- article: "Vertigo" as Orphic Tragedy
- author(s): Royal S. Brown
- journal: Literature Film Quarterly (1986)
- issue: volume 14, issue 1, page 32
- journal ISSN: 0090-4260
- Sloan's Alfred Hitchcock: A Filmography and Bibliography (1995) — page 483, #782
- keywords: "Hitchcock's Films" - by Robin Wood, Alfred Hitchcock, Bernard Herrmann, Cary Grant, Chicago, Illinois, Christianity, Cinema Journal (1982) - Herrmann, Hitchcock, and the Music of the Irrational, Eva Marie Saint, François Truffaut, Henry Jones, James Stewart, Jean Douchet, Kim Novak, Lucie Mannheim, Motion picture criticism, Motion pictures, Mythology, New York City, New York, North by Northwest (1959), Novels, Pierre Boileau, Poetry, Poets, Powell Street, San Francisco, California, Psycho (1960), Rear Window (1954), Religion, Robert Donat, Robin Wood, Royal S. Brown, San Francisco, California, Saul Bass, The 39 Steps (1935), Thomas Narcejac, Tom Helmore, Vera Miles, Vertigo (1958)

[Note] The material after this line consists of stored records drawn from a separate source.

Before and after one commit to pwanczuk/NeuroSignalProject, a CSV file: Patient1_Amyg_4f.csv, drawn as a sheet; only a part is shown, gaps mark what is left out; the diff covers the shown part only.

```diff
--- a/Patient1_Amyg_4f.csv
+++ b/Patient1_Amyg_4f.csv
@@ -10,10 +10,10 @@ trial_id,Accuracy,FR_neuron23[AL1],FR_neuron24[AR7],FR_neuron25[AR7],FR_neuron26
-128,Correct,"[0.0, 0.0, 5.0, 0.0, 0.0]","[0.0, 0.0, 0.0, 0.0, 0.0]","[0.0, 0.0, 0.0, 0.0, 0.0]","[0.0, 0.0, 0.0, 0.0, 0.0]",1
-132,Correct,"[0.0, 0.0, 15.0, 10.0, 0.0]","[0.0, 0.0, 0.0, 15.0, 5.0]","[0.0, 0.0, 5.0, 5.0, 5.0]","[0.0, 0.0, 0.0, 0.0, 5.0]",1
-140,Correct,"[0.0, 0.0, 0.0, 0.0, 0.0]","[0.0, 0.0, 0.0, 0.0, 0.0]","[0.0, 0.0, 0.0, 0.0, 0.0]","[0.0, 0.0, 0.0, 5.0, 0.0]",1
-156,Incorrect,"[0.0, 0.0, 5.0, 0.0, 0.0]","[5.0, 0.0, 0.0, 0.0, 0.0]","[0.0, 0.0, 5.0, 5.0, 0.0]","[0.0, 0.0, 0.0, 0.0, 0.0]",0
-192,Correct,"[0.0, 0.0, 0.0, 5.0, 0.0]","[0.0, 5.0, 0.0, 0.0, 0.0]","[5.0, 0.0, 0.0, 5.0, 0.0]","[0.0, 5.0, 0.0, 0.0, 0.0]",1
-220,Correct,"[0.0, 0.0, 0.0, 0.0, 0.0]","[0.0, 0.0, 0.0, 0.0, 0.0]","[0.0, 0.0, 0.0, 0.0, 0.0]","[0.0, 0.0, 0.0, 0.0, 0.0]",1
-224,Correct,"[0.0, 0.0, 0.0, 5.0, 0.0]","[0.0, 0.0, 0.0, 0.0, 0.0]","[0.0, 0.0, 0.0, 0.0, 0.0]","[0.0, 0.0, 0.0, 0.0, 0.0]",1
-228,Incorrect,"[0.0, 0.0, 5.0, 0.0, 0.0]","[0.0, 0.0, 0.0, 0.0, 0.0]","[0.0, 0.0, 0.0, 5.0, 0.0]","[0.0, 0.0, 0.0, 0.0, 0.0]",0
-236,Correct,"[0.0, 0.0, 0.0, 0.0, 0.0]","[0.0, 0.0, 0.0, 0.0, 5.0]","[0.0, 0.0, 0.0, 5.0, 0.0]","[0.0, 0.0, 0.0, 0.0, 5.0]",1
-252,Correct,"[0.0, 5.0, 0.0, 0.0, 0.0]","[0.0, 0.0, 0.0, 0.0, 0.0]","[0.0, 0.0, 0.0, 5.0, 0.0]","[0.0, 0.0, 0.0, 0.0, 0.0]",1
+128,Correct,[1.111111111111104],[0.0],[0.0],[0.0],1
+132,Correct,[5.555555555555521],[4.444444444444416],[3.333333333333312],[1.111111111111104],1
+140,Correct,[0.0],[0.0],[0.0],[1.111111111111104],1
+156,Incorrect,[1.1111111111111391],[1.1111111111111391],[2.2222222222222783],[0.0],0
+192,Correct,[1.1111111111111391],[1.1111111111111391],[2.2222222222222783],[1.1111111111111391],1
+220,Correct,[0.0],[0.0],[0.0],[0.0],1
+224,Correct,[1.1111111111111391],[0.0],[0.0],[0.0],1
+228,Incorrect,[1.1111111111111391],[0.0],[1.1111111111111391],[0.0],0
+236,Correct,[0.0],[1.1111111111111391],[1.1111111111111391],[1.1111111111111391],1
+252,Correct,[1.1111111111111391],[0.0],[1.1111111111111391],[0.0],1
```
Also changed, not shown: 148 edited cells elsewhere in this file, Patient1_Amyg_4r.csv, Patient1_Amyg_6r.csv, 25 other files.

By allowing the audience to feel the presence of Scottie as an isolated, godlike (and rather dangerous, in the manner of quite a number of Hitchcock's male leads) egotist thriving on the sacrifice of human lives in order to guarantee the illusion of his own immortality, Hitchcock maintains, through the equivocal good/evil nature of his hero, the essential multivalency of mythic symbolism, a multivalency that can be felt on almost every level of the cinematic style as well.